The city has allocated $284 million to plug the sink holes that have plagued the East River Esplanade in recent years.
The new funding will also be used to revitalize the East Harlem portion of the esplanade and to repair the dilapidated Pier 107.
“With New Yorkers doing our part to mask up and social distance to prevent the spread the COVID-19, our open, outdoor spaces have become an even more precious commodity – and one that we cannot take for granted,” said Congresswoman Carolyn B. Maloney, who founded the East River Esplanade Task Force in 2010 with former Council Member Jessica Lappin and now serves as the co-chair alongside Council Member Ben Kallos.
“The East River Esplanade has provided space for children to play, for athletes to bike and run, and a respite for New Yorkers stuck indoors. Even before COVID, those of us on the Upper East Side and in East Harlem felt the strain of living with some of the least park space per capita in the City,” added Maloney.
“Now, with sections of the Esplanade fenced off due to sinkholes and other unsafe conditions, we have even less outdoor space. That is why the $284 million that the Mayor and Parks Department have committed to Esplanade repairs is so important.”
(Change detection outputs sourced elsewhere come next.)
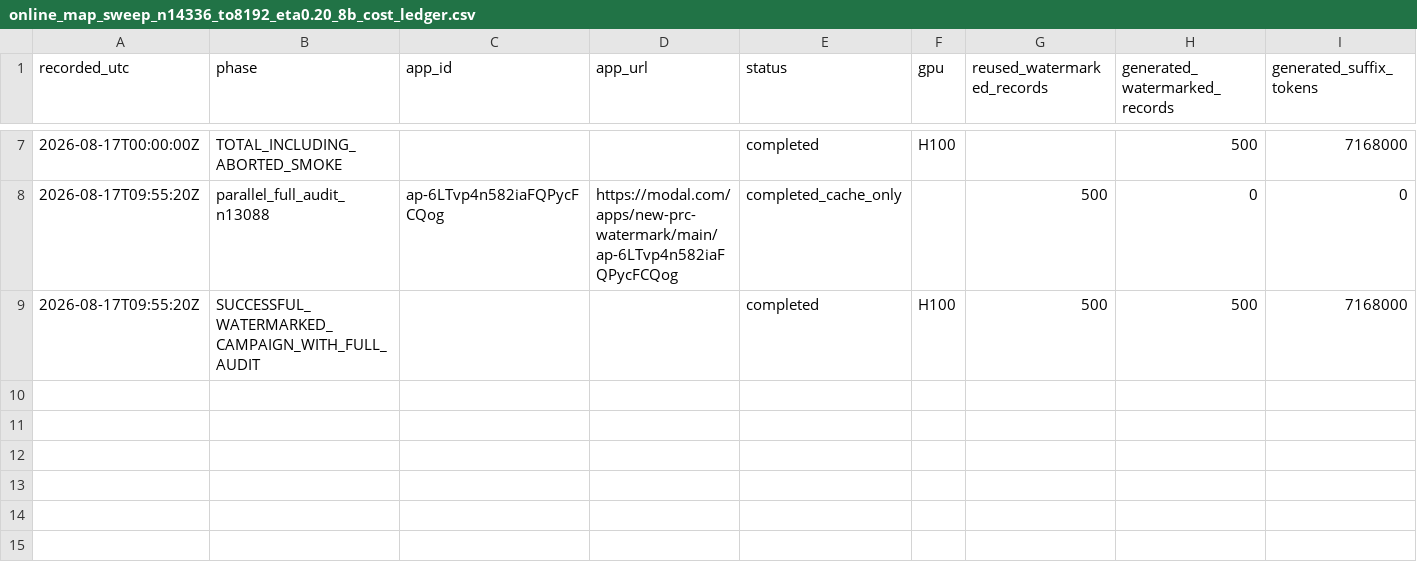
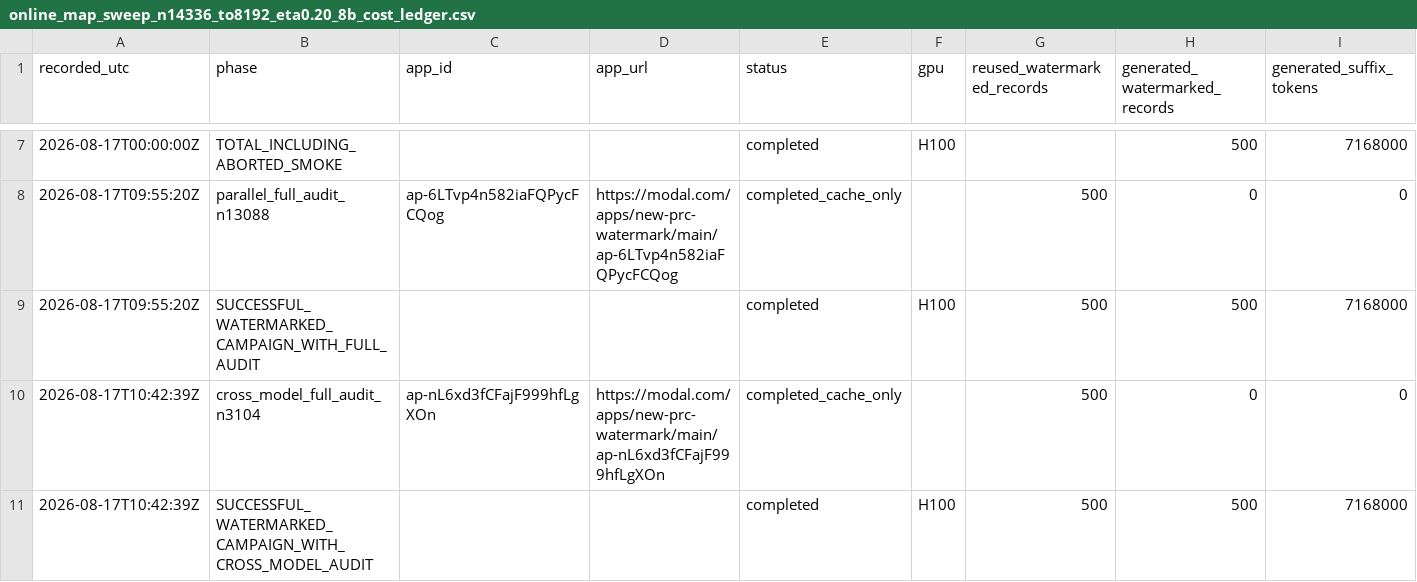
Before and after one commit to Anurag461/Pseudorandom-Code-Watermark, a CSV file: outputs/online_map_sweep_n14336_to8192_eta0.20_8b_cost_ledger.csv, drawn as a sheet; only a part is shown, gaps mark what is left out; rows hold the shown columns only; the diff names each change by its address in the sheet, - before the commit and + after, or states it on an @@ line.

```diff
--- a/outputs/online_map_sweep_n14336_to8192_eta0.20_8b_cost_ledger.csv
+++ b/outputs/online_map_sweep_n14336_to8192_eta0.20_8b_cost_ledger.csv
+row 10: 2026-08-17T10:42:39Z | cross_model_full_audit_n3104 | ap-nL6xd3fCFajF999hfLgXOn | https://modal.com/apps/new-prc-watermark/main/ap-nL6xd3fCFajF999hfLgXOn | completed_cache_only |  | 500 | 0 | 0
+row 11: 2026-08-17T10:42:39Z | SUCCESSFUL_WATERMARKED_CAMPAIGN_WITH_CROSS_MODEL_AUDIT |  |  | completed | H100 | 500 | 500 | 7168000
```
Also changed, not shown: hoeffding_results_summary.csv, online_causal_results_summary.csv, 4 other files.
In 2017, a large sinkhole formed on the bike lane at 23rd Street along the East River (picture top). The City Economic Development Corporation (EDC) ultimately repaired the pathway then, in 2019, a second sinkhole caused the collapse of portions of the promenade at East 76th Street in mid-July.
Congresswoman Maloney joined Mayor Bill De Blasio, Borough President Gale Brewer and Council Member Kallos to announce $198 million in funding for ongoing repairs and called for a full inspection of the Esplanade.
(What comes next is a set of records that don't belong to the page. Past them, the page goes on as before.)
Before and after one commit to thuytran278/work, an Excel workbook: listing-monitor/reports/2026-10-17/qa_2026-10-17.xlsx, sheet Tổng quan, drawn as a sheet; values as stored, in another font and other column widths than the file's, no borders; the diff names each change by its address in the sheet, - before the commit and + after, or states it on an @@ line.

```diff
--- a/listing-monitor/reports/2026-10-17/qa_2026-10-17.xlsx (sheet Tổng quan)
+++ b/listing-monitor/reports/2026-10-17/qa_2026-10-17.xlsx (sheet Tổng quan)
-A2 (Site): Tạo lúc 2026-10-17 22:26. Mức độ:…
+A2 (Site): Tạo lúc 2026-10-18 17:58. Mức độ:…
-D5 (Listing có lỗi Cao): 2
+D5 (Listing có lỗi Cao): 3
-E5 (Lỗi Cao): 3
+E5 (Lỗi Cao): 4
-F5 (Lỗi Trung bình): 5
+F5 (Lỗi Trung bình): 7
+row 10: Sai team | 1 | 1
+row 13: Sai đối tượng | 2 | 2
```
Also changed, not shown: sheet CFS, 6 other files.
Russell Squire, Community Board 8 chair and Tricia Shimamura, Community Board 8 First Vice Chair and Parks and Waterfront Committee Co-Chair welcome the latest funding round to upgrade the waterfront, saying, “The Esplanade is more than just open space for our community- it is a critical piece of waterfront infrastructure that protects our residents, schools, hospitals, and FDR drive.
“Now more than ever, the preservation of our open spaces is crucial, and we applaud the City for making this critical investment. We look forward to continuing to work with our elected officials and fellow advocates for the future of our waterfront.”
Council Member Ben Kallos added, “After years of working and pushing to get additional funding to rehabilitate our beloved riverside space alongside Congresswoman Carolyn Maloney and the East River Esplanade Taskforce we have finally secured the funds to fix dozens of blocks beginning in the east 90s all the way up through the east 120s.
“Once the area is restored it will be a huge benefit to residents who will be able to enjoy this beautiful natural resource once again.”